It is really hard to assess under current circumstances how and when the classes will be resumed. Please bear mind that the suspension will last over two weeks at the shortest. If the need for further quarantine shall arise we will, of course, take it into account. Each case shall be considered individually. Your safety however, matters above all. We will certainly find both time and way to cover the time a person’s been missing from classes.
Due to dynamic shifts in current epidemiological situation we cannot predict the future with much certainty. We are trying to introduce every measures possible to protect our students currently residing in dormitories as much as we can, advising them to stay indoors and leave only for a specific reason. Depending on the development of the COVID-19 epidemiology in Poland and abroad international flights are to be resumed probably within the next 8-10 days. However, as for now, travelling abroad is almost impossible. We are currently developing online courses, some of which should already be available. Also, we are now actively preparing to provide medical services to anyone who may need them in the future.
In the light of the current epidemiological situation and its dramatic shifts practical classes cannot be conducted remotely. Practical clinical teaching during the 6th studies of studies is conducted in clinics or hospital wards of healthcare entities. Therefore, due to the suspension of all didactic activity classes of such profile cannot be realised neither in their initial (pre-epidemic) form nor remotely. We are most aware of the fact that this may generate many issues in regards to the completion of medical studies in their designated time. We will provide proper information on the existing problem to the Ministry of Health. Unfortunately, we believe that the same problem may apply to the pharmacy programme, the medicine-dentistry programme as well as to the nursing and obstetrics programmes.

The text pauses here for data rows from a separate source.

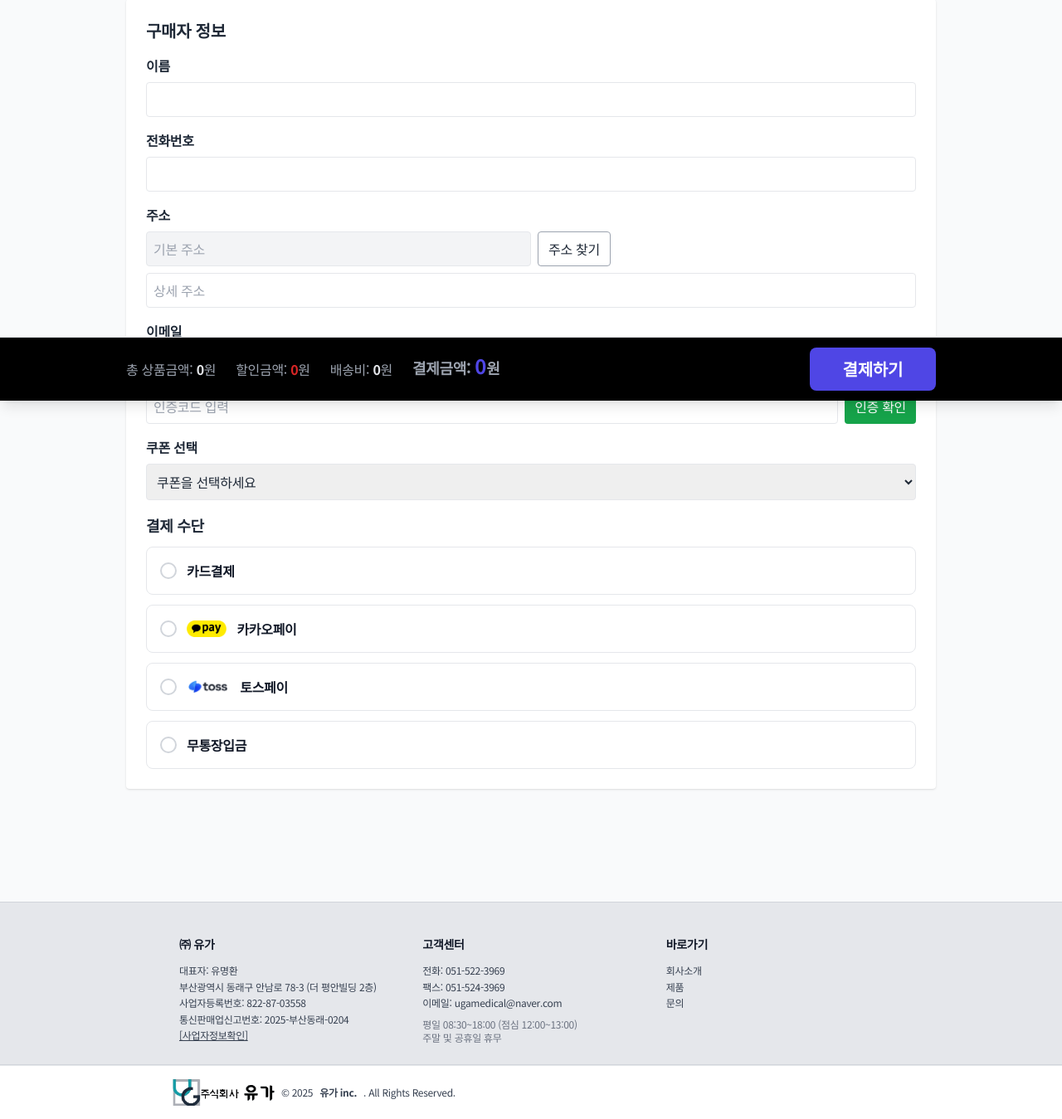
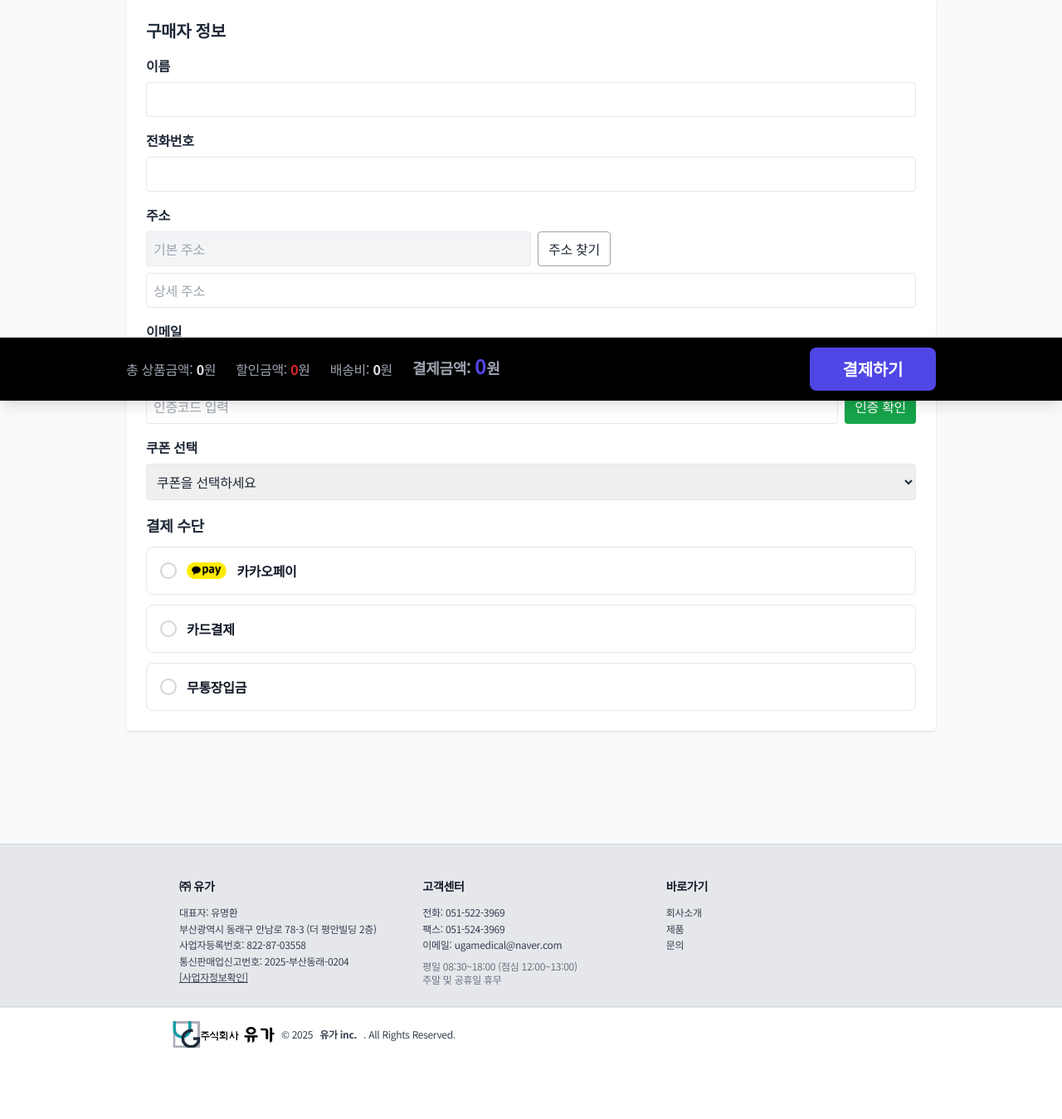
Before and after one commit to Ugakimseobin/ugamall-flask-server, a Flask app: page /checkout in a window 1280 px wide. Shown: the part 317-1666 px from the top of the page at 83% size. After the commit the page ends 1580 px from the top, so only its background shows below. Run offline with Flask 3, Linux system fonts and the light colour scheme; data that the repository does not hold is empty; some libraries are stand-ins or nearby versions; some web fonts are replaced.

Commit message:
payment toss delete

```diff
--- a/templates/checkout.html
+++ b/templates/checkout.html
@@ -212,15 +212,6 @@
             <h3 class="text-lg font-semibold mb-3">결제 수단</h3>
             <div class="space-y-3">
 
-              <!-- 카드결제 -->
-              <label class="flex items-center gap-3 cursor-pointer p-4 border rounded-lg hover:bg-gray-50 transition">
-                <input type="radio" name="payment_method" value="카드결제" class="hidden peer">
-                <div class="w-5 h-5 rounded-full border-2 border-gray-300 flex items-center justify-center peer-checked:border-indigo-500">
-                  <div class="w-2.5 h-2.5 bg-indigo-500 rounded-full peer-checked:block hidden"></div>
-                </div>
-                <span class="font-semibold text-gray-900">카드결제</span>
-              </label>
-
               <!-- 카카오페이 -->
               <label class="flex items-center gap-3 cursor-pointer p-4 border rounded-lg hover:bg-gray-50 transition">
                 <input type="radio" name="payment_method" value="카카오페이" class="hidden peer">
@@ -231,14 +222,13 @@
                 <span class="font-semibold text-gray-900">카카오페이</span>
               </label>
 
-              <!-- 토스페이 -->
+              <!-- 카드결제 -->
               <label class="flex items-center gap-3 cursor-pointer p-4 border rounded-lg hover:bg-gray-50 transition">
-                <input type="radio" name="payment_method" value="토스페이" class="hidden peer">
-                <div class="w-5 h-5 rounded-full border-2 border-gray-300 flex items-center justify-center peer-checked:border-blue-400">
-                  <div class="w-2.5 h-2.5 bg-blue-400 rounded-full peer-checked:block hidden"></div>
+                <input type="radio" name="payment_method" value="카드결제" class="hidden peer">
+                <div class="w-5 h-5 rounded-full border-2 border-gray-300 flex items-center justify-center peer-checked:border-indigo-500">
+                  <div class="w-2.5 h-2.5 bg-indigo-500 rounded-full peer-checked:block hidden"></div>
                 </div>
-                <img src="{{ url_for('static', filename='images/toss_logo.png') }}" alt="TossPay" class="h-5">
-                <span class="font-semibold text-gray-900">토스페이</span>
+                <span class="font-semibold text-gray-900">카드결제</span>
               </label>
 
               <!-- 무통장입금 -->
--- a/templates/payment.html
+++ b/templates/payment.html
@@ -40,7 +40,6 @@
     const method = "{{ order.payment_method }}";
     if (method === "카카오페이") pgOption = "kakaopay";
     else if (method === "네이버페이") pgOption = "naverpay.NPAY";
-    else if (method === "토스페이") pgOption = "tosspayments";
 
     IMP.request_pay({
       pg: pgOption,
```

Fees for accommodation in March and April 2020 shall be determined in proportion to days spent in the dormitory.

Last update: 17.04.2020 r., godz. 10:30